Key Tracks: “Come A Little Closer,” “It’s Just Forever”
Cage the Elephant’s previous album, 2011’s “Thank You Happy Birthday,” was a nearly-perfect throwback to the early 90’s grunge bands like Mudhoney, Pixies and the Meat Puppets. “Melophobia” kicks it back even further, embracing that sound with healthy doses of 60’s harmonies and 70’s rhythms.
On the whole, the songs on “Melophobia” are not quite as fast or rowdy as those on the predecessor, but previous great ballads like “Rubber Ball” and “Back Against the Wall” have shown us that the band can handle pretty much whatever they feel like trying to do. They do have moments of speed and distortion, the best being “It’s Just Forever,” a song that has a great guest spot from Alison Mosshart and sounds more like a Libertines-style garage song than anything else. “Teeth” also starts off as a late-album surprise with this speed, until it turns into music behind spoken word (something many bands try, usually unsuccessfully – it isn’t great here). This is a different Cage the Elephant, sonically, but not fundamentally. They’re still embracing decades worth of influence on each song.
Opening track “Spiderhead” has a backing keyboard beat that gives it a funky rhythm – like Fitz and the Tantrums waking up on the wrong side of the bed. Second track and leadoff single “Come a Little Closer” is a ballad in the same way 2011’s “Right Before My Eyes” is; it’s a pretty song, one that acknowledges the roughness behind it. Cage the Elephant has a way of making radio-friendly songs out of wild rhythms and rough vocals, and they continue that on “Melophobia.” The 60’s odes hit a peak on “Telescope,” whose chorus is lifted from a famous John Lennon quote (also, happy birthday John.
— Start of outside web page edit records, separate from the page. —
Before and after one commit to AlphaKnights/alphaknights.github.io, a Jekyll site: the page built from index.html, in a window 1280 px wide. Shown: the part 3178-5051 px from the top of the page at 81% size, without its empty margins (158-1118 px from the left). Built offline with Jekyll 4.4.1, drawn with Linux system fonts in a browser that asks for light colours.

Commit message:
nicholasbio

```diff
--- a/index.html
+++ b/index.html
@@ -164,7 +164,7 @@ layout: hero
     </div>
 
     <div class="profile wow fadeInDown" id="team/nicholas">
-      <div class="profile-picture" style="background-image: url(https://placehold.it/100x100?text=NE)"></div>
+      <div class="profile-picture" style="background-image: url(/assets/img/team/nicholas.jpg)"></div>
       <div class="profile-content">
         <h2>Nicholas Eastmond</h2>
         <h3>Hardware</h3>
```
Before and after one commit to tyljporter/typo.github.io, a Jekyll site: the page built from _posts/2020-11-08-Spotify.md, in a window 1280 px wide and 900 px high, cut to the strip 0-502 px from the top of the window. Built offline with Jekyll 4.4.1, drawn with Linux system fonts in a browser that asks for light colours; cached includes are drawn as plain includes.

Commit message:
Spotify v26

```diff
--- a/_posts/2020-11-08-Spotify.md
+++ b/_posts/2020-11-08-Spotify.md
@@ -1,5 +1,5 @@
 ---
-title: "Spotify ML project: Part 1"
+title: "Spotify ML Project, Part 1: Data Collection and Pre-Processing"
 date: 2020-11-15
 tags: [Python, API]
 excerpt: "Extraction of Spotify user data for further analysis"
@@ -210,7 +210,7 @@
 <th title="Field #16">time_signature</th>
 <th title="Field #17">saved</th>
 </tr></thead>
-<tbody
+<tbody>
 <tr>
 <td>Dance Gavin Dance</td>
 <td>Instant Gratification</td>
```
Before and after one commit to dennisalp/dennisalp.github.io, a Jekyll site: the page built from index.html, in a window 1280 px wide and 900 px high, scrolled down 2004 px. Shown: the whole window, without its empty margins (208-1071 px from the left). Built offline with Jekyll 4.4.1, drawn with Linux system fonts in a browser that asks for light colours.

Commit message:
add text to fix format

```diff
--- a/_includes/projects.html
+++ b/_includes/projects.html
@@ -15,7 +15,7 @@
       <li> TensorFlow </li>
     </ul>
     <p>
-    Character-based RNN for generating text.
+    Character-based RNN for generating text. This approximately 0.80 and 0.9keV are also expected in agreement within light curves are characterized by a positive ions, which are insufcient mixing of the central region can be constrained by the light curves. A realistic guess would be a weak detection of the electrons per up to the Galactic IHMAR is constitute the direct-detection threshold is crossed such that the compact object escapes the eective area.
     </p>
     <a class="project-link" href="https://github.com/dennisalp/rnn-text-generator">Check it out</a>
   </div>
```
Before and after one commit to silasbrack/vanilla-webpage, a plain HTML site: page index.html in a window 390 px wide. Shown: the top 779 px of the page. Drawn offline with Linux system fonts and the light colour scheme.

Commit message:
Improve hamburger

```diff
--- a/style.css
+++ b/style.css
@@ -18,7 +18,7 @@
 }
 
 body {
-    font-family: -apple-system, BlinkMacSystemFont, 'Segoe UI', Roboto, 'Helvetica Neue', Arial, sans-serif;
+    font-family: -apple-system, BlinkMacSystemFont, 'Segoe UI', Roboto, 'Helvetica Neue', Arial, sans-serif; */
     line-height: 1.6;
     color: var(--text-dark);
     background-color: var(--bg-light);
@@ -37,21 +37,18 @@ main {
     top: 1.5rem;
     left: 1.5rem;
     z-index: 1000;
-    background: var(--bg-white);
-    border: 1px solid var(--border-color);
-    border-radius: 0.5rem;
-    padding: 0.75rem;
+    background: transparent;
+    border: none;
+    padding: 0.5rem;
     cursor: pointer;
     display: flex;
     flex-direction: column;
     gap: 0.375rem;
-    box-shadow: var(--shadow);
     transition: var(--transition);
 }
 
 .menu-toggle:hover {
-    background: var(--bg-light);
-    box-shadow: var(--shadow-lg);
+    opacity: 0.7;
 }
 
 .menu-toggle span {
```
Well timed, guys).
This album isn’t as inherently memorable as the two previous, because the songs feel a little more conventional on this album. On the whole, it doesn’t quite stand up to the band’s first two. But it is still a very enjoyable album. The band’s blending of typical structures and off-the-rails energy sounds even more perfected now, and they’re using 90’s angst on top of funkier rhythms and harmonies that sound straight from the 60’s. Although it’ll take a number of listens to learn, it further cements Cage the Elephant as one of alternative’s most unique and underrated bands.
If you like this, try: My all-time favorite album – Foxygen’s 2013 album “We Are the 21st Century Ambassadors of Peace and Magic,” a self-referential indie duo ripped straight from Lou Reed.
-By Andrew McNally